Humanity, impartiality, unity, and universality are among the seven fundamental principles of the International Red Cross Movement discussed by Red Cross Trainer Christine Stetler during her address at the interfaith chapel service on Wednesday. The chapel service precedes two days of disaster response training on Mass Care and Shelter Operations scheduled for November 22 and December 6 at UTS.
Chaplain Eric Sylte opened the service with readings on compassion and charity from Buddhist, Christian, Hindu, Jewish, Muslim, and Unificationist traditions. Mrs. Stetler then related the work of the Red Cross to the theme of compassion, sharing stories of Red Cross volunteers responding to both natural and man made disasters locally and throughout the world.
Following the service, Mrs. Stetler met with twelve of the fourteen students who will participate in the disaster response training, which is the first step towards certification by the American Red Cross. Some students, like Abdel Moumin Ahmed from the Sudan, had previous experience working with the Red Cross in responding to floods and is seeking more practical skills. Others, like Young Ju Seo from South Korea, had no prior experience with the Red Cross. Mr. Seo is interested in learning from the Red Cross how to organize and manage volunteers.
Disaster Chaplaincy is a growing field for specialized ministry, and students can prepare to enter that field at UTS. The Red Cross recognizes spiritual care as an important part of disaster response, and UTS is planning to offer more advanced training in this area through trainers like the Red Cross Spiritual Care Response Team and Disaster Chaplaincy Services, located in New York City.
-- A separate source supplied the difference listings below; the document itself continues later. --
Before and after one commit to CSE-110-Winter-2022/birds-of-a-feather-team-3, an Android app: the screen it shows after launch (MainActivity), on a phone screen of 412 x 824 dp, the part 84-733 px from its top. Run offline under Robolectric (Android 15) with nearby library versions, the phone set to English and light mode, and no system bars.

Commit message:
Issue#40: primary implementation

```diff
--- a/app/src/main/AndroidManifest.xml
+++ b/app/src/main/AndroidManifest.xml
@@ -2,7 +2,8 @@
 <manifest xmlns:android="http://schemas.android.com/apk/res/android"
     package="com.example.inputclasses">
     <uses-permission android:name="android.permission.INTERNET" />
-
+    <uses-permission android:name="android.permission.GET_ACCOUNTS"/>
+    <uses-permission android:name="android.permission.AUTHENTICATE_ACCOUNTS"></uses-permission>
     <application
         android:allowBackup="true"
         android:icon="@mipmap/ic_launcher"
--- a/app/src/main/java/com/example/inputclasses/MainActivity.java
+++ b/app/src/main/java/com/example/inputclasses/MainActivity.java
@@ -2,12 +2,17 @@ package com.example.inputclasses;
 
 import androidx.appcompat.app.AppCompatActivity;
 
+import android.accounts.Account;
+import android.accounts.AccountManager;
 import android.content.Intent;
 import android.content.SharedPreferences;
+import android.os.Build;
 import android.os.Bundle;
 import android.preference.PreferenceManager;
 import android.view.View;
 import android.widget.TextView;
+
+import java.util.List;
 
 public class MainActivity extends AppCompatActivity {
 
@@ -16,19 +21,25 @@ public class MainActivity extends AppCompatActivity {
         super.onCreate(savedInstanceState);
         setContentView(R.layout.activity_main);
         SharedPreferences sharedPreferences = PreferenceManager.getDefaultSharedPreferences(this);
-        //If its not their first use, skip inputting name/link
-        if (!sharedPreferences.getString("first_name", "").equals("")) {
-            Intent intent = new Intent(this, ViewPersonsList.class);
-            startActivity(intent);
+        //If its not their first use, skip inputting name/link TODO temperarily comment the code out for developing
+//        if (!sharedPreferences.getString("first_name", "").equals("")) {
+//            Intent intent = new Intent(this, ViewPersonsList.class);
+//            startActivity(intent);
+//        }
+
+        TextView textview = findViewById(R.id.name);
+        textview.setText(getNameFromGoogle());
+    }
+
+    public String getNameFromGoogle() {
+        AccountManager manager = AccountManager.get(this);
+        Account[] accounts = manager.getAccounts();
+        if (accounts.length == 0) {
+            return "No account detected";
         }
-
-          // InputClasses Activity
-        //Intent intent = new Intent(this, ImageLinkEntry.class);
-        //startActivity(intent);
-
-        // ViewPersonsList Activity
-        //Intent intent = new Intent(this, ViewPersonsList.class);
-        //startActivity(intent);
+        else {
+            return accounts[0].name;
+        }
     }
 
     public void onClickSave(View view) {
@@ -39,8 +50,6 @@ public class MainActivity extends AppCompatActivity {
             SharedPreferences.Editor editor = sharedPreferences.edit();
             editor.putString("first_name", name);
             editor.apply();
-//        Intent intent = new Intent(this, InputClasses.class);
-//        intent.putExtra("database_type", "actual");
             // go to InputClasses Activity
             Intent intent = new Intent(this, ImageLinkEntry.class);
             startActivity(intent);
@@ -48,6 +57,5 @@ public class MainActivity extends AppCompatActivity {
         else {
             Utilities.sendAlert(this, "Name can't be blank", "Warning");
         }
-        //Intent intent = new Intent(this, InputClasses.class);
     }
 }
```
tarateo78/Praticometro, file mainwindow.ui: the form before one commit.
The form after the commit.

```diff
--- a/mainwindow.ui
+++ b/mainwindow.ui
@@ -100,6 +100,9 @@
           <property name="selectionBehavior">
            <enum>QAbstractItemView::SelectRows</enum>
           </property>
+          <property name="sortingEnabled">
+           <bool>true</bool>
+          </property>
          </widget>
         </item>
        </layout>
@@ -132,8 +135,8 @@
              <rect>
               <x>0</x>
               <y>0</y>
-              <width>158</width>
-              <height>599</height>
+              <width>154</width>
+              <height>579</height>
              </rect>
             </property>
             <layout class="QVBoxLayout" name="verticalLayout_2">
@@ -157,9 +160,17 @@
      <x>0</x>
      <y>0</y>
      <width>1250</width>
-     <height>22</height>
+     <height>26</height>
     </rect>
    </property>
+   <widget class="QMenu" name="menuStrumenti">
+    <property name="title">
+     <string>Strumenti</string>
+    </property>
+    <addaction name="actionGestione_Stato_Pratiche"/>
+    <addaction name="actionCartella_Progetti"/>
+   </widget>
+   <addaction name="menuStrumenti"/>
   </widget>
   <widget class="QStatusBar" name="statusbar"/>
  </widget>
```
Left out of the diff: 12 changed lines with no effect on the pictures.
UTS is also home to the International Relief and Friendship Foundation, a disaster response agency with a global reach, which provides Field Education opportunities for UTS students.